Items from a dataset –
***

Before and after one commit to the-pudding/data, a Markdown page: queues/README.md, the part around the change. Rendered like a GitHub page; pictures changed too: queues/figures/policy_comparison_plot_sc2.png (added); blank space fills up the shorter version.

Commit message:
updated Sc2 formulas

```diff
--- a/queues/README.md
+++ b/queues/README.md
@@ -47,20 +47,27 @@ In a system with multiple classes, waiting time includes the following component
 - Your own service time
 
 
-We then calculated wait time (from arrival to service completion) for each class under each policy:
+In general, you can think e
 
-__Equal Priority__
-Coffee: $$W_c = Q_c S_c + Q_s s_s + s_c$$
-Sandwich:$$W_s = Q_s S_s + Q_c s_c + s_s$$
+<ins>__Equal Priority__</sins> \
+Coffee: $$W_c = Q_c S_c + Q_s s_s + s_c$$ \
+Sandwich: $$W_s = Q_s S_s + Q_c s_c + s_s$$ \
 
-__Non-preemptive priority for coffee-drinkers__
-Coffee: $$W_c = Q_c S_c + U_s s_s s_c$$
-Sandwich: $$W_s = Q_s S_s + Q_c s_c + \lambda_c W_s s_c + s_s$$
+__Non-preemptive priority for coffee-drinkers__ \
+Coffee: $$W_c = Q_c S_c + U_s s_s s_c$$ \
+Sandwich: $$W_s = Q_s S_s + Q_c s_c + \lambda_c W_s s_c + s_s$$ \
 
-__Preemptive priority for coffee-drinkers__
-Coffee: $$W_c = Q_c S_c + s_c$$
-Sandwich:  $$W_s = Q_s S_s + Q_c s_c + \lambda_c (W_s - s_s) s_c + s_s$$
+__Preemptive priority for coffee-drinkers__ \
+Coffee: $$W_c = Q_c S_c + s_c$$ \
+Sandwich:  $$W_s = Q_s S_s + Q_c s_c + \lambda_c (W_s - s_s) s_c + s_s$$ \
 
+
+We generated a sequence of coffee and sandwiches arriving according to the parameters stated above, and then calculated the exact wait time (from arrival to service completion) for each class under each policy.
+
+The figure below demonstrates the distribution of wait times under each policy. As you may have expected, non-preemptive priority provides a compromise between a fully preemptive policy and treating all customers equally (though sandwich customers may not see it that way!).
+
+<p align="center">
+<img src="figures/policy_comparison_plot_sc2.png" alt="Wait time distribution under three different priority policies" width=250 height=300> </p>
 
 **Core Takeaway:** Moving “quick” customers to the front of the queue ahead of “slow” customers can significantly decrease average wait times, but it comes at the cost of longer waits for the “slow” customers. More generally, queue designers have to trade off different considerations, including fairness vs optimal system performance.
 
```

***

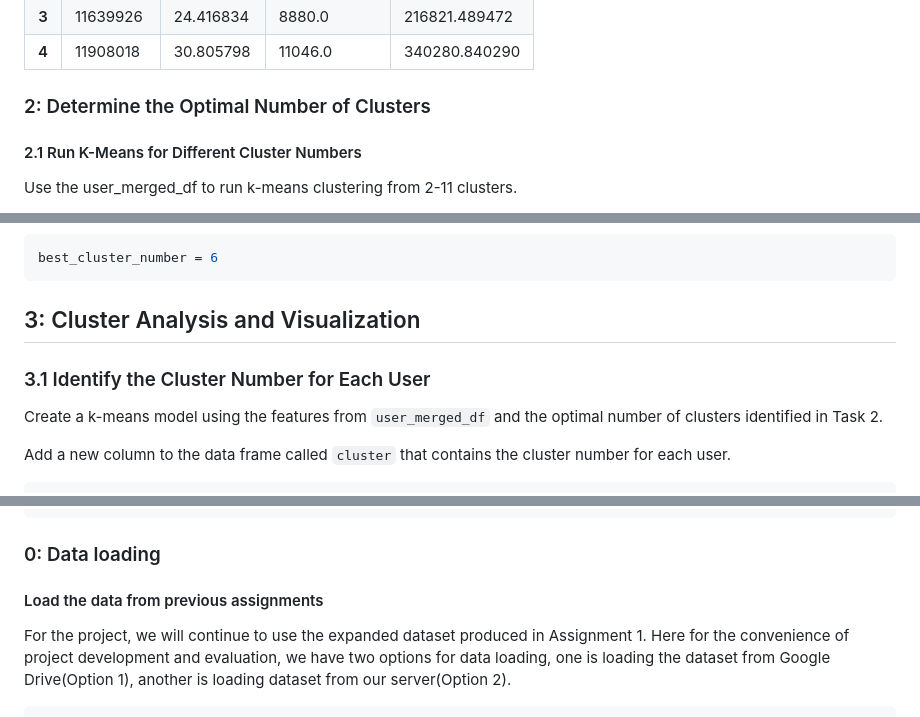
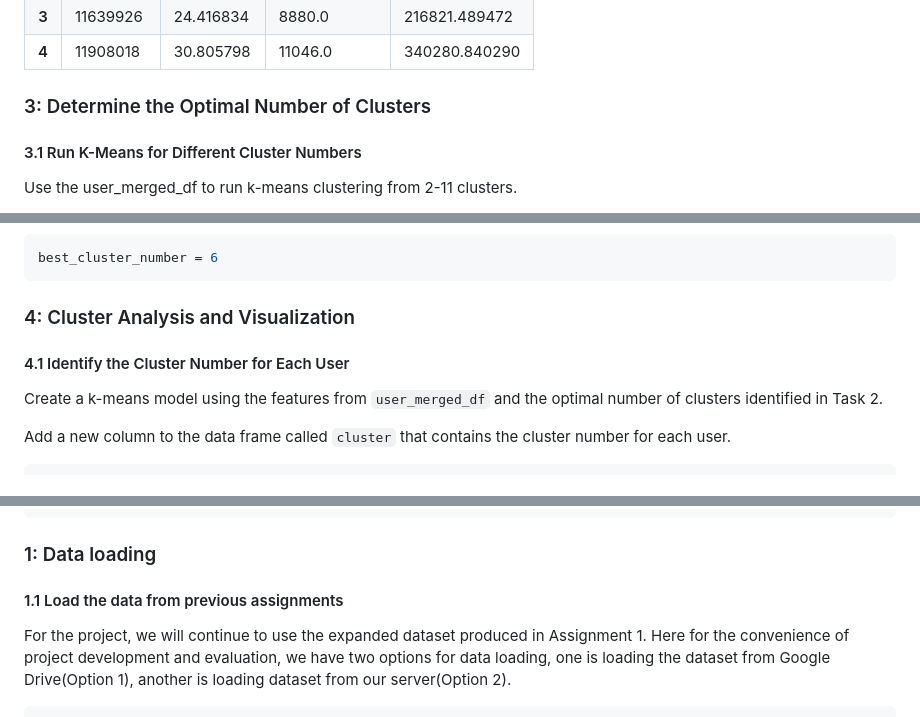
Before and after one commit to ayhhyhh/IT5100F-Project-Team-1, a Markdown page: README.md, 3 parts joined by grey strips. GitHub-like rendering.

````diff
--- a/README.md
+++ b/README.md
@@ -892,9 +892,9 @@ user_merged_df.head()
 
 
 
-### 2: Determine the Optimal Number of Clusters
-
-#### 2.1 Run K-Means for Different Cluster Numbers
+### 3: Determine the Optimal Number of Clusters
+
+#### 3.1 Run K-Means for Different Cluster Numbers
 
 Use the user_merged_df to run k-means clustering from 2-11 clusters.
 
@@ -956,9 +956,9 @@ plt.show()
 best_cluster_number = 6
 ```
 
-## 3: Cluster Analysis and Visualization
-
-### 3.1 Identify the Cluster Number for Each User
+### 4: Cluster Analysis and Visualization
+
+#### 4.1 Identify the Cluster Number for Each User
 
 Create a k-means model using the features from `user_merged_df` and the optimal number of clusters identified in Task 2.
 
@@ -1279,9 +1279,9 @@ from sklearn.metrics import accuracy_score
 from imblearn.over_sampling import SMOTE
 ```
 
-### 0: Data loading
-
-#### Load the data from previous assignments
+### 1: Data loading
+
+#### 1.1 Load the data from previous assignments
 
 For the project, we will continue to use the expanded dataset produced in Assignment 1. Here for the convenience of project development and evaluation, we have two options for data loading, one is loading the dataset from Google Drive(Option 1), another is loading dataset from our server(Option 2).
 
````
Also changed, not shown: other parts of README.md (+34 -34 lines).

***

WHAT YOU WILL DO – In the entries above, find lines with "completion" and copy each.

SOLUTION TO THIS PROBLEM –
-We then calculated wait time (from arrival to service completion) for each class under each policy:
+We generated a sequence of coffee and sandwiches arriving according to the parameters stated above, and then calculated the exact wait time (from arrival to service completion) for each class under each policy.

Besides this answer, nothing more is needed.